And yes I understand that the alternative to Obama was Yosemite Sam. But that doesn't excuse those people who voted for Obama based wholly on wishful thinking and some strange desire for a world that we wish existed instead the world as it is.

Gino said...

" But that doesn't excuse those people who voted for Obama based wholly on wishful thinking and some strange desire for a world that we wish existed instead the world as it is."

dave wins the thread.

i told you he was an empty suit. now you know it, too.

Brian said...

Let's talk about the world as it was in 2008. Wars on two fronts, with no clear objectives, with ever-evolving justifications, that were (are) bankrupting the country. One candidate says maybe this wasn't such a great idea, let's try something else. The other says the only thing we've done wrong is that we haven't thrown enough at it.

Let's not pretend that "a clear headed plan for exiting quickly and without causing an even bigger shitstorm" was on the table. (Talk about wishful thinking!) It wasn't. It was never going to be.

The choice was between "the same, but harder!" and "something else!"

If you reached a different conclusion about these choices, fine. "Something else" is always a risky choice. If you find starry-eyed optimism in the service of a different choice than your own grating, fine. I don't deny that existed, and played a role in Obama's election.

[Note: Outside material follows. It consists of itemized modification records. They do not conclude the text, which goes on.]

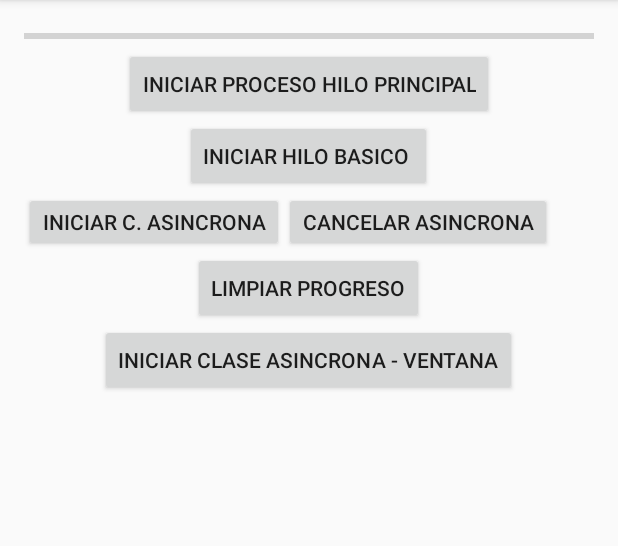
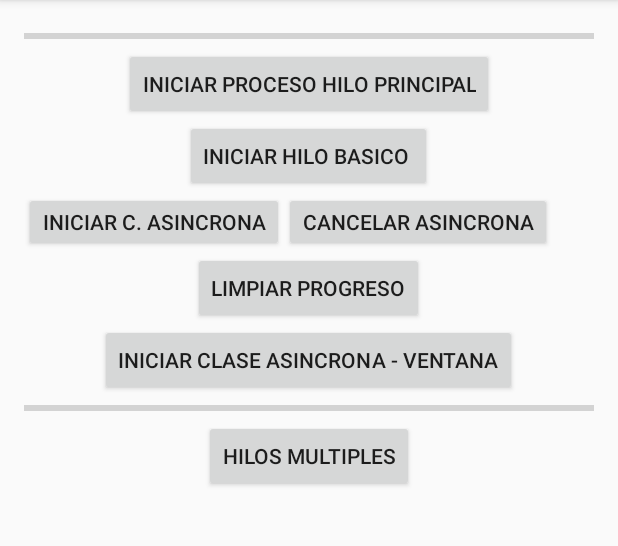
Before and after one commit to johnny9052/Android_Introduccion_Hilos, an Android app: the screen it shows after launch (MainActivity), on a phone screen of 412 x 824 dp, the part 84-630 px from its top. Run offline under Robolectric (Android 15) with nearby library versions, the phone set to English and light mode, and no system bars.

Commit message:
Hilos multiples

```diff
--- a/app/src/main/res/layout/activity_main.xml
+++ b/app/src/main/res/layout/activity_main.xml
@@ -78,6 +78,22 @@
             android:layout_gravity="center_horizontal"
             android:onClick="clickClaseAsincronaVentana" />
 
+        <ProgressBar
+            style="?android:attr/progressBarStyleHorizontal"
+            android:layout_width="match_parent"
+            android:layout_height="wrap_content"
+            android:id="@+id/progressBar2"
+            android:layout_gravity="center_horizontal"
+            android:indeterminate="false" />
+
+        <Button
+            android:layout_width="wrap_content"
+            android:layout_height="wrap_content"
+            android:text="Hilos multiples"
+            android:id="@+id/btnHilosMultiples"
+            android:layout_gravity="center_horizontal"
+            android:onClick="clickHilosMultiples" />
+
     </LinearLayout>
 
 </RelativeLayout>
```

But that's just not the conversation I've been having here, and anyone who reads this blog knows it. I've supported Obama, and criticized him, in nearly equal measure. I certainly haven't romanticized him.

I think Dave is giving the electorate too much credit. A substantial portion pull the lever for one party or the other, period. If I thought either party actually stood for anything other than getting elected, I suppose I could respect the logic of that, but I don't, and therefore I don't.

Beyond that, for every person who voted for Obama because he gave great speeches, or because he was black, or because he was good-looking, there was someone who voted for McCain because he was a war hero (admirable, but irrelevant), because black people scare them, or because they wanted to fuck Sarah Palin. Plenty of stupid reasons to go around.

But really, I think anger at the electorate (or any voters in particular) is misplaced. The Bush administration was an unmitigated disaster, and the Republican party did nothing--nothing--to rein it in. The one GOP candidate in 2008 who questioned the fundamental logic of the GWOT was literally shouted down. And their eventual nominee actually joked about bombing Iran. Is there any reason to think he would have acted more prudently with regard to Libya?

Moreover, am I supposed to think a worldview that presupposes unlimited American power and reckless contempt for an aspiring nuclear state is the one that sees the world as it is?

Brian said...
This comment has been removed by the author.
Brian said...

After spending an hour trying to edit the above into a concise response (and frankly failing) the following occurs to me.

If a calculated choice between deeply flawed alternatives isn't the ultimate expression of seeing the world as it is, then I really don't know what could be.

Dave said...

There were people in 2008 who said that if you vote for McCain, we'll end up in more wars in the middle east. So I voted for McCain, and that's exactly what happened.

chris said...

Is it possible to double-win a thread? If so, I think Dave just did it.

Brian said...

Yeah, OK...that was pretty great.